AG – The Unkut Interview
Andre The Giant has been holding down Bronx tradition ever since he first got his starting shot on Lord Finesse’s “Back To Back Rhyming” and “Keep It Flowin'” from the Funky Technician LP. From there he formed Showbiz & AG and ushered in the birth of the Diggin’ In The Crates crew. Twenty four years later he continues to rep the crew, as he and Show complete work on a new album. AG took some time out while touring to speak on his connection to The Bronx, inspiration, winning recognition from his peers and the memory of Party Arty in this refreshingly honest conversation.
Robbie: Do you remember the moment you decided you wanted to pursue rap seriously?
AG: I remember exactly when! I always played around with it, because my older brother LB was always into the culture. He’s a clothes designer now, and a great graffiti artist. He used to MC too, so I used to have to do what he did. He cultivated me – he kinda forced it on me at first – but I took to it cos I was pretty good at it. I just would play around, but the moment I heard “My Melody” the first time in a park jam it was in 23 Park, in Forest projects in The Bronx. It was right before the summer of me going to high school, and the Five Percenters – the Nation of the Gods and the Earths – were in the same park, away from the crowd cos it was a big park jam, on the other side of the gate in a huge cipher. I didn’t know what it was, but I was attracted to the cipher at the time. I was just trying to figure out what they were doing. It looked so on point, they were disciplined, you could tell they knew what they were talking about.
Dino Brave [The UN] – The Unkut Interview
As a founding member of The UN with Roc Marciano, Dino Brave has experienced a lot of Long Island rap history first hand. Inspired by the Spectrum City crew coming up (which would later evolve into Public Enemy), Brave had his time in the spotlight cut short thanks to bad timing in the crumbling music industry. But with the recent re-release of UN Or U Out, a new generation of rap fanatics are getting the chance to hear Brave, Laku, Mike Raw and Roc Marciano in action once again.
Robbie: How did everything start for you?
Dino Brave: It was kinda handed down to me, man. A lotta people in the family did music. My older brothers played instruments – they played guitar, they played the drums, made beats, keyboard players – all sorts of things. I grew-up with production studios in my house! I got into deejaying, it was the cheapest equipment I could get my hands on, putting two record players together and a mixer. I started deejaying around seven, touching official turntables. I was doing pretty everything that I wanted to do with the turntable, that I seen the great’s doing – it was boring for me at that point. So I decided to pick up the mic at thirteen. I heard “My Melody” and that made me want to write my first rap.

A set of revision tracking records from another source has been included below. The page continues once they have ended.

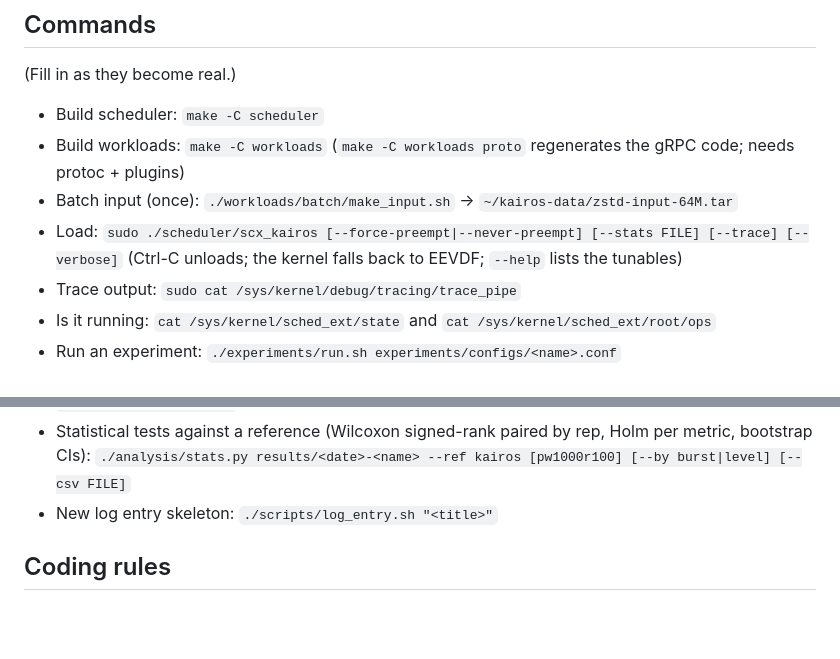
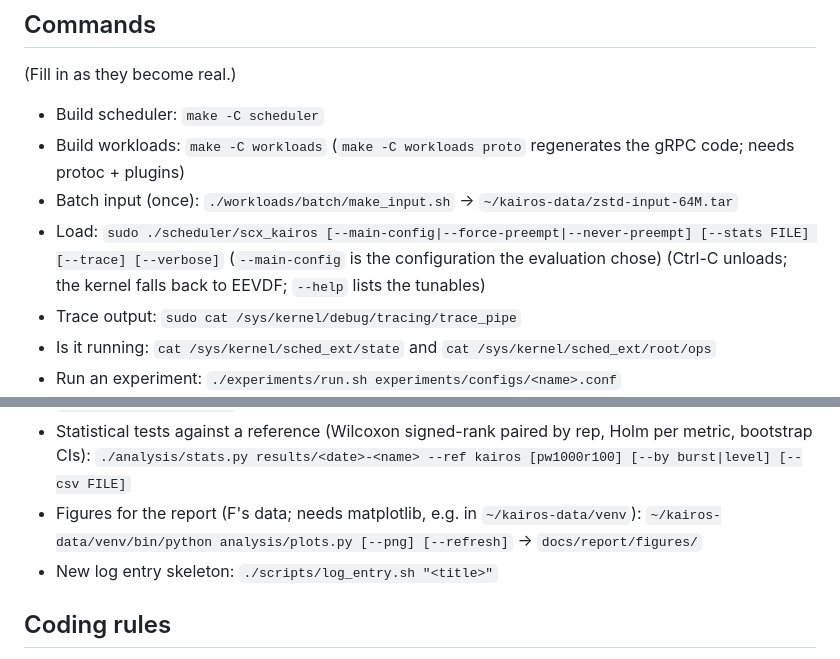
Before and after one commit to AayushNair10/KairOS, a Markdown page: CLAUDE.md, 2 parts joined by grey strips. GitHub-like rendering; blank space fills up the shorter version.

```diff
--- a/CLAUDE.md
+++ b/CLAUDE.md
@@ -66,7 +66,8 @@ scripts/        helpers (log_entry.sh, meta.sh)
 - Build workloads: `make -C workloads` (`make -C workloads proto` regenerates
   the gRPC code; needs protoc + plugins)
 - Batch input (once): `./workloads/batch/make_input.sh` → `~/kairos-data/zstd-input-64M.tar`
-- Load: `sudo ./scheduler/scx_kairos [--force-preempt|--never-preempt] [--stats FILE] [--trace] [--verbose]`
+- Load: `sudo ./scheduler/scx_kairos [--main-config|--force-preempt|--never-preempt] [--stats FILE] [--trace] [--verbose]`
+  (`--main-config` is the configuration the evaluation chose)
   (Ctrl-C unloads; the kernel falls back to EEVDF; `--help` lists the tunables)
 - Trace output: `sudo cat /sys/kernel/debug/tracing/trace_pipe`
 - Is it running: `cat /sys/kernel/sched_ext/state` and `cat /sys/kernel/sched_ext/root/ops`
@@ -83,6 +84,7 @@ scripts/        helpers (log_entry.sh, meta.sh)
 - E10–E12, pipe and G in a row (~3.5 h, machine idle): `./experiments/e10_g.sh`
 - Final evaluation, burst sweep (9 configs) then Azure replay (8), × 10 reps (~7 h, machine idle): `./experiments/final.sh`
 - Statistical tests against a reference (Wilcoxon signed-rank paired by rep, Holm per metric, bootstrap CIs): `./analysis/stats.py results/<date>-<name> --ref kairos [pw1000r100] [--by burst|level] [--csv FILE]`
+- Figures for the report (F's data; needs matplotlib, e.g. in `~/kairos-data/venv`): `~/kairos-data/venv/bin/python analysis/plots.py [--png] [--refresh]` → `docs/report/figures/`
 - New log entry skeleton: `./scripts/log_entry.sh "<title>"`
 
 ## Coding rules
```
Also changed, not shown: README.md (+14 -0 lines), docs/report/figures/byburst.png (added), docs/report/figures/tradeoff.png (added), 5 other files.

I went to school with it, dude’s used to bang beats on the table and stuff like that. I kicked the rhyme, and my cousin who I was in school with loved it. He was like, “Run with it,” so I ran with it. I kept writing, did talent shows coming up and just start making tapes after school. I went to school with dude’s from The UN, so they were those guys at the lunch table, beating on the tables and making rhymes.
Five Minutes With Pete Rock In An Airport
Pete Rock loves his food. So much so that he’s never let a pesky phone interview get in the way of his looking after the needs of his stomach. Back in 2008, while I attempted to extract some slivers of information from him for a cover feature for Hip Hop Connection magazine, the Soul Brother # 1 proceeded to chow down on an entire order of Chinese take-out while he fielded questions, noisily chewing into the mouthpiece like a bored boom-bap bovine. Six years later, I catch him between flights en route to Australia to play a series of club dates with DJ Premier, and the lure of the airport food lounge proved too much before he’d even made it halfway through my allotted ten minutes. Nevertheless, he did share a couple of interesting tidbits about his early days, which is what we’re here for anyway.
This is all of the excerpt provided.